* MATERIAL FOR THIS TASK *

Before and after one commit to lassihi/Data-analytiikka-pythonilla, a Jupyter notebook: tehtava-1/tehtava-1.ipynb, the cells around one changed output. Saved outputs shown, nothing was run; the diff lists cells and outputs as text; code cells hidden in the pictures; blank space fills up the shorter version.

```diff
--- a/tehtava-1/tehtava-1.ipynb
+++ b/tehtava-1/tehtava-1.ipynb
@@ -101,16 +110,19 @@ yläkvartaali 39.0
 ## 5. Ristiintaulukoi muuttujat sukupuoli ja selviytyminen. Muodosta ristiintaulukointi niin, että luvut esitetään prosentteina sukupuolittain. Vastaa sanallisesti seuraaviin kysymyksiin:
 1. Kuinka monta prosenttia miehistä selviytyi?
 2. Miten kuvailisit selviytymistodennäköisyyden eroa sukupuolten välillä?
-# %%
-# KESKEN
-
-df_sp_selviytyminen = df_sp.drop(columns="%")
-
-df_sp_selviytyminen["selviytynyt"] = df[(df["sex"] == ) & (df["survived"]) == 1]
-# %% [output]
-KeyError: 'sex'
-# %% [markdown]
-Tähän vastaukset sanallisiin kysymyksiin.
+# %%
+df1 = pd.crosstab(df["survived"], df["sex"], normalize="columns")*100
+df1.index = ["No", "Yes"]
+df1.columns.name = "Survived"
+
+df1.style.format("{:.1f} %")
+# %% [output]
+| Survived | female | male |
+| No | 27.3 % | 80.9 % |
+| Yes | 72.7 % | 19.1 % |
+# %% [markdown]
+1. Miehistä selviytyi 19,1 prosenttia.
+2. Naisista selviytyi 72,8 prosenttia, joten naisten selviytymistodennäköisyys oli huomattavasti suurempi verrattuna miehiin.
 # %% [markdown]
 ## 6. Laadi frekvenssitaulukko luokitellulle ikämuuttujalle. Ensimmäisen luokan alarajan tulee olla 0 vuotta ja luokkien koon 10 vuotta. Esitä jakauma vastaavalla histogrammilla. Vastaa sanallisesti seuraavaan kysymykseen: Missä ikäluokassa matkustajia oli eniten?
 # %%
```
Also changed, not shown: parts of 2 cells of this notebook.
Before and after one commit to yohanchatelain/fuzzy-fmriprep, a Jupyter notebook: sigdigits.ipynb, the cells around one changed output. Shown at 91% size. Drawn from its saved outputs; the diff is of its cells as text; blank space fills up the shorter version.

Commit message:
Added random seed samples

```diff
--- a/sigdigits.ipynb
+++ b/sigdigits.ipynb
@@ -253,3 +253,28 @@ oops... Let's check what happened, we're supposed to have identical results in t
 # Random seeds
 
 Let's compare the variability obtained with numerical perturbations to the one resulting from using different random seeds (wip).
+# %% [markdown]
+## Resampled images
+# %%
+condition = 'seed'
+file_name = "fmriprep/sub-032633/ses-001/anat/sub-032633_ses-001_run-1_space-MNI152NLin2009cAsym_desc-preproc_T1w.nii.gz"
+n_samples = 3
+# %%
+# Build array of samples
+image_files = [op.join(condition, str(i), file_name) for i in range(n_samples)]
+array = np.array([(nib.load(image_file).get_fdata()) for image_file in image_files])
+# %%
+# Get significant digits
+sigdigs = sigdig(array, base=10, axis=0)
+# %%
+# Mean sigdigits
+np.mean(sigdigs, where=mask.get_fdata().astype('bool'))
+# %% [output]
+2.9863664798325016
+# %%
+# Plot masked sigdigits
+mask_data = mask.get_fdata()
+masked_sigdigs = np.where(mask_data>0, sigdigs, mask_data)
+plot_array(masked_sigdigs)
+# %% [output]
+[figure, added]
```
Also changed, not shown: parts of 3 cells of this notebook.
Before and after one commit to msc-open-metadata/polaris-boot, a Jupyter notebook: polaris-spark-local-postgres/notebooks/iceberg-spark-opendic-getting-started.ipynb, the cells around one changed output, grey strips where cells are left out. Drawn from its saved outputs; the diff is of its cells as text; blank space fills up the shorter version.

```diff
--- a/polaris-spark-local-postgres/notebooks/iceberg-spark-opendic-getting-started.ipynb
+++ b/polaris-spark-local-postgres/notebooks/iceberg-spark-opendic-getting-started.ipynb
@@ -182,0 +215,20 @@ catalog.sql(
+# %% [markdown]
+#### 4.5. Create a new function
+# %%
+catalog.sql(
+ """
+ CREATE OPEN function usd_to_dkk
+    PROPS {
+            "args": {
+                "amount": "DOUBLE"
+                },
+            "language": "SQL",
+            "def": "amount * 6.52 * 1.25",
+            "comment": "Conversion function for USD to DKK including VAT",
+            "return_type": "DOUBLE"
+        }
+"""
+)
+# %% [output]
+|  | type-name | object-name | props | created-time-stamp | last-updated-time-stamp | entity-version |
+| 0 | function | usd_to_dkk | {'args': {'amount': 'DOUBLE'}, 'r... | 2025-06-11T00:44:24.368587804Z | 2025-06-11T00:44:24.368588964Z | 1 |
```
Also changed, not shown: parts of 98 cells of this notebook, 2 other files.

* WHAT IS EXPECTED *
Check each line above for the string "sigdigits" and copy those that have it.

* REPLY TO THE EXERCISE *
Before and after one commit to yohanchatelain/fuzzy-fmriprep, a Jupyter notebook: sigdigits.ipynb, the cells around one changed output. Shown at 91% size. Drawn from its saved outputs; the diff is of its cells as text; blank space fills up the shorter version.
--- a/sigdigits.ipynb
+++ b/sigdigits.ipynb
+# Mean sigdigits
+# Plot masked sigdigits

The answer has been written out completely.